When we were in El Salvador, a lot of what we did was to visit what the Lutheran church is doing in that country. One of the places we visited was Casa Esperanza, also known as the Hope House. It's in a rough part of town and helps those who are homeless by giving them meals, medical care, teaching them skills and, when possible, giving them items to use for personal hygiene.
Maria Trinidad is a beautiful woman who has been through so much. Two of her children were murdered, as was her husband. Her husband and child were murdered by the government during the war and her one son was murdered by gangs about a year ago.
She runs Casa Esperanza and also works at Casa Concordia (where the missionaries stay) and IS. NOT. PAID. She is not paid for what she does running both houses (but this is a whole different blog post). With her at Casa Esperanza are two German missionaries. We sat down and spoke with them. All three spoke about the hardships of keeping Casa Esperanza open and of the help of the churches that we all come from.
Helmut, the name of the German missionary said to us, "I would rather light a candle than complain about the darkness."
We had devotionals in the evening and, one of the first nights, the power went out and we had our devotional by candle light. Our group decided to stick with the candles. After Casa Esperanza, one of our members was talking about how hard it would be to be here and he felt at a loss about what he could do to help.
I know that feeling too. How I feel like I should be there, how I feel that I am less loved because I live in America. All the thoughts that I know aren't true, but that find their way into my thoughts anyway.
I thought about it for a moment and said, "Maybe it's not our job to light another candle, but maybe it's our job to help make their candle brighter."
I often find myself trapped by the idea that I am not doing enough. In the end, none of us can ever do "enough." And we are not saved by that "enough" either. I always have liked the story of Zacchaeus. Jesus loved Zacchaeus where he was and when Zacchaeus said that he would give half of his money to the poor, Jesus didn't say, "Come on, you know you could do better." Jesus says that Zacchaeus is a son of Abraham.

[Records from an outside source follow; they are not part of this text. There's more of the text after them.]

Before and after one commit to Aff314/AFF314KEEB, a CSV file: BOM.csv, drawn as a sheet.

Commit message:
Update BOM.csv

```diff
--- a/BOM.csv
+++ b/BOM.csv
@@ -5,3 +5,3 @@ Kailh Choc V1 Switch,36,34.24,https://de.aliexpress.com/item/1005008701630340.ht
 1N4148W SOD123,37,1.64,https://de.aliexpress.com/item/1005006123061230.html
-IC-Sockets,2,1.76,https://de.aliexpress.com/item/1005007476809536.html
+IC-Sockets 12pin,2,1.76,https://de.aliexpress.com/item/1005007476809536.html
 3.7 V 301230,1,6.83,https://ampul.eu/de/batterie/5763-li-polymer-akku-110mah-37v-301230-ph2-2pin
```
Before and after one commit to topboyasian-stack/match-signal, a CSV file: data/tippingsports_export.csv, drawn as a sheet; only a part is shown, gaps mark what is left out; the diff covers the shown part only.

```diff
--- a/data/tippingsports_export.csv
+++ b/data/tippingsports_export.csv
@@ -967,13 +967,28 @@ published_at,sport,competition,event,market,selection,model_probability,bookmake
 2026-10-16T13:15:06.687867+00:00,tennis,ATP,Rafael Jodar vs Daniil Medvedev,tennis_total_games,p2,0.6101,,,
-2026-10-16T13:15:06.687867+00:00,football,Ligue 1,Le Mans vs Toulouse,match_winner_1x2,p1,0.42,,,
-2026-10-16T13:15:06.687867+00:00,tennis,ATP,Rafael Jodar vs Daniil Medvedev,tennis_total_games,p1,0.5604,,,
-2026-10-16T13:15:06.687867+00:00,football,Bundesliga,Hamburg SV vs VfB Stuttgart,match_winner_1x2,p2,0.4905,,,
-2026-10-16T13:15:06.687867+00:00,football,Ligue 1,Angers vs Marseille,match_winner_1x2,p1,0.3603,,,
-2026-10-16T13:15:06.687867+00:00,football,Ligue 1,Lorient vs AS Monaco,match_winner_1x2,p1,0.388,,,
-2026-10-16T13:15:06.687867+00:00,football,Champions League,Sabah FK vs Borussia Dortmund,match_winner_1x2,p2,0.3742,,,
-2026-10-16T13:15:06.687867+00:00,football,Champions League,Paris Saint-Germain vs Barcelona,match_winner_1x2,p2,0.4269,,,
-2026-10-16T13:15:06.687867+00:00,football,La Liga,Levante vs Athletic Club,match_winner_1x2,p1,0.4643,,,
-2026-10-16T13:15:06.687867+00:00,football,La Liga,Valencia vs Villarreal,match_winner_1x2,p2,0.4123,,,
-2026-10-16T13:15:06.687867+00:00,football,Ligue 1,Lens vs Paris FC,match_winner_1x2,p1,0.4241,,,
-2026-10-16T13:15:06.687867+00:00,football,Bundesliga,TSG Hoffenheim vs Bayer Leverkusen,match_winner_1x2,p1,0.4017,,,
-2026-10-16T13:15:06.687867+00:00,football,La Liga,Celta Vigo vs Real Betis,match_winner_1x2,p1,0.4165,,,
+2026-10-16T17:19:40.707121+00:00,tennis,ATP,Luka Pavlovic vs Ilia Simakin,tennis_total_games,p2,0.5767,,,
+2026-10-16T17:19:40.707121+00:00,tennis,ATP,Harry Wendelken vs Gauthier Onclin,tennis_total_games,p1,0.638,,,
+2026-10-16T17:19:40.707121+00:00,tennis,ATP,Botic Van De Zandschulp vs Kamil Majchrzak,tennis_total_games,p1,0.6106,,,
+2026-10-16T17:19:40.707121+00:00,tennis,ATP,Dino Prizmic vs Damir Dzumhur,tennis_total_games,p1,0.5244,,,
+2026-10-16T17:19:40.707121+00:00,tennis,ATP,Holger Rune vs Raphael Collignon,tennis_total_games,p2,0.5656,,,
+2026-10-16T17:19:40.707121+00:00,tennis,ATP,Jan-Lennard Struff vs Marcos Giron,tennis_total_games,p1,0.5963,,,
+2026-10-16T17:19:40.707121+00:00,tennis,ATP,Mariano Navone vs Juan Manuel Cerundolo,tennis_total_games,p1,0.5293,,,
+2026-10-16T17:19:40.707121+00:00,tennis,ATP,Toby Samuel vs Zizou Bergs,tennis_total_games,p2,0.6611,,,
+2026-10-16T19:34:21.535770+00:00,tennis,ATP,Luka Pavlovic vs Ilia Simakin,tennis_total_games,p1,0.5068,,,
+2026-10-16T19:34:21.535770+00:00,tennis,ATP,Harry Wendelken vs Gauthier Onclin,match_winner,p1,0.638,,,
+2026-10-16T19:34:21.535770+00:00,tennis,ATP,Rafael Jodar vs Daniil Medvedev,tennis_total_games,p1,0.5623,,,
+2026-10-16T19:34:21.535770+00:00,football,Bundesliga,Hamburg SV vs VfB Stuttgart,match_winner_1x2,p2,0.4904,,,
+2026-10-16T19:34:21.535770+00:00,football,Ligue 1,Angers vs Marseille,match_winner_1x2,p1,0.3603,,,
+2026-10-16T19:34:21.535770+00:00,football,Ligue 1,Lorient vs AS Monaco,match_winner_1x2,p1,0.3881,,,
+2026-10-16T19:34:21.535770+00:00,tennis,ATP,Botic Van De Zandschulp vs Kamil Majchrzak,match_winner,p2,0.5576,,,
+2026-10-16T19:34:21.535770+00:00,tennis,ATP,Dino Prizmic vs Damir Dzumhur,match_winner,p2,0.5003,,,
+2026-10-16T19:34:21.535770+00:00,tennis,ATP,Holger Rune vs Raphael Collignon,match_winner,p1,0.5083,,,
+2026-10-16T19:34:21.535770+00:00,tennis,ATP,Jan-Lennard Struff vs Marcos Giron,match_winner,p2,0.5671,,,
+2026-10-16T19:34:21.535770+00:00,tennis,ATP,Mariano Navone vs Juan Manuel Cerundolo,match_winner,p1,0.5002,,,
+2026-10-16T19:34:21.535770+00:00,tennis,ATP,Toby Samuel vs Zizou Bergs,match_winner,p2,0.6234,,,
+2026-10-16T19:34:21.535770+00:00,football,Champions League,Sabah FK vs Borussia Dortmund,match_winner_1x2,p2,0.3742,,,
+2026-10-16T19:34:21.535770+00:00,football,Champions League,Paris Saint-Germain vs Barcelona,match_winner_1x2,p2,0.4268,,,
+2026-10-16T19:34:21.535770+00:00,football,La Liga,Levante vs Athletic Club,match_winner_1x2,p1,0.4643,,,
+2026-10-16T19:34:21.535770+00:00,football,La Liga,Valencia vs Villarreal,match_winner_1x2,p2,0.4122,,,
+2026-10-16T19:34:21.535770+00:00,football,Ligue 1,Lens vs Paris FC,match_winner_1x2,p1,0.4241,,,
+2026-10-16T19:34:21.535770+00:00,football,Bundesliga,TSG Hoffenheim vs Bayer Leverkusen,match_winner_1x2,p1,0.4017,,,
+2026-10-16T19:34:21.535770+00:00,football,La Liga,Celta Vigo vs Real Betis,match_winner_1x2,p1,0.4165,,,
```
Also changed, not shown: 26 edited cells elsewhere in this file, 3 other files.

We are one body in Christ and where would we be without all the parts? I often forget these things and I find myself panicking, thinking that I am not worthy or worthwhile. But generosity is a spiritual gift and that is something that I need to keep in mind. In this time and this place, it is not my job to light another candle, but it is my job - and my honor - to help make someone else's candle burn brighter.